So, to embark on a sale process when a business is in distress is twice as challenging. While management is urgently trying to keep the business afloat, they are simultaneously required to prepare it for scrutiny by potential acquirers. Tim Wainwright, an experienced Transactions Partner with Eight Advisory, says that this dual requirement means sellers of distressed businesses must focus on presenting their business in a way that supports buyers in identifying value, whilst simultaneously being open about the causes of distress. 

According to Wainwright, sellers of distressed businesses should focus on eight key aspects to ensure they are as well prepared as possible:

  • Cash: In a distressed situation cash truly is king. Accurate forecasting and day-by-day cash balances are often required to ensure any buyer is confident that scarce cash reserves are under proper control. 
  • Equity story and turnaround plan: Any buyer is going to want to understand the proposed turnaround strategy: how is the business going to enact its recovery and what value can be created that means the distressed business is worth saving? Clear presentation of this strategy is essential.
  • The business model: Clear demonstration of how the business model generates cash is required, with analysis that shows how financial performance will respond to key changes – whether these are positive improvements (e.g., increases in revenue) or emerging risks that further damage the business.  Demonstrating the business is resilient enough to cope with these changes can go a long way to assuring investors there is a viable future.
  • Management team: As outlined above, this is a challenging process. The management team are in it together and need to be consistent in presenting the turnaround. Above all, the team needs to be open about the underlying causes that resulted in the distressed situation arising.  A defensive management team who fail to acknowledge root causes of distress are unlikely to resolve the situation.

8 tips for successfully buying or selling a distressed business

  • Financing: More than in any traditional transaction, distressed businesses need to understand the impact on working capital. The distressed situation frequently results in costs rising as credit insurance becomes more difficult to obtain or as customers and suppliers reduce credit. Understanding how these unwind will be important to the potential investors.
  • Employees: Any restructuring programme can be difficult for employees. Maintaining open communications and respecting the need for consultation is the basic requirement. In successful turnarounds, employees are often deeply engaged in designing and developing solutions. Demonstrating a supportive, flexible employee base can often support the sale process.
  • Structuring: Understanding how to structure the business for the proposed acquisition can add significant value. Where possible, asset sales may be preferred, enabling buyers to move forward with limited liabilities. However, impacts on customers, employees and other stakeholders need to be considered.
  • Off balance sheet assets: In the course of selling a distressed business, additional attention is often given to communicating the value of items that may not be fully valued in the financial statements. Brands, intellectual property and historic tax losses are all examples of items that may be of significant value to a purchaser. Highlighting these aspects can make an acquisition more appealing.

“These eight focus areas can help to sell a distressed business and are important in reaching a successful outcome, but it should be noted that it will remain a challenging process,” Wainwright explains. 

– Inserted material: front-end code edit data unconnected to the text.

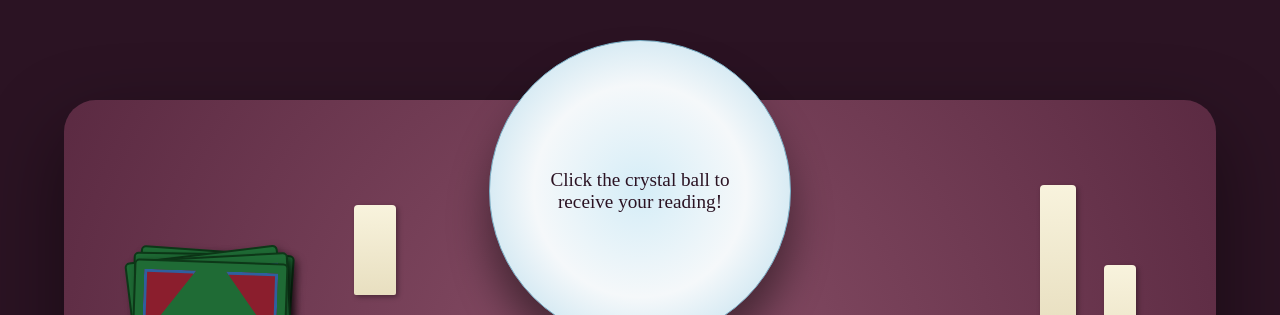
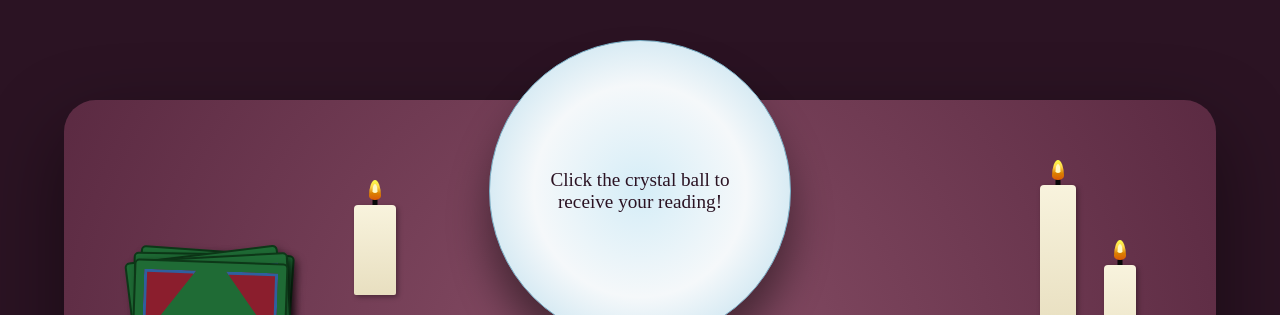
Before and after one commit to Reaginz/mixed-messages, a website: page index.html in a window 1280 px wide. Shown: the top 315 px of the page. Drawn offline with Linux system fonts and the light colour scheme.

Commit message:
Add flames to candles

```diff
--- a/index.html
+++ b/index.html
@@ -50,14 +50,17 @@
             <div class="candles">
                 <div class="candle candle-short">
                     <div class="flame"></div>
+                    <div class="wick"></div>
                 </div>
 
                 <div class="candle candle-medium">
                     <div class="flame"></div>
+                    <div class="wick"></div>
                 </div>
 
                 <div class="candle candle-tall">
                     <div class="flame"></div>
+                    <div class="wick"></div>
                 </div>
             </div>
 
--- a/styles.css
+++ b/styles.css
@@ -154,6 +154,47 @@ body {
     top: 165px;
     height: 110px;
     width: 32px;
+}
+
+.wick {
+    position: absolute;
+    top: -10px;
+    left: 50%;
+    height: 10px;
+    width: 5px;
+    background: #070707;
+    transform: translateX(-50%);
+    z-index: 1;
+}
+
+.flame {
+    position: absolute;
+    top: -25px;
+    left: 50%;
+    width: 12px;
+    height: 20px;
+    background: linear-gradient(
+        to bottom,
+        #FCFF47,
+        #FFD84C,
+        #DB8000,
+        #DA5909
+    );
+    border-radius: 50% 50% 50% 50% / 80% 80% 20% 20%;
+    transform: translateX(-50%);
+    z-index: 2;
+}
+
+.flame::before {
+    content: "";
+    position: absolute;
+    left: 50%;
+    top: 4px;
+    width: 5px;
+    height: 9px;
+    background: #FFF9C4;
+    border-radius: 50% 50% 50% 50% / 80% 80% 20% 20%;
+    transform: translateX(-50%);
 }
 
 .crystal-ball-stand {
```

With recent studies indicating that the valuation of distressed business is trending north. With increased appetite from buyers who are accustomed to taking on these situations, it is likely that more distressed deals will be seen in the coming months. “Preparing management teams as best as possible for delivering these will be key to ensuring these businesses can pass on to new owners who can hopefully drive the restructuring required to see these succeed,” Wainwright added.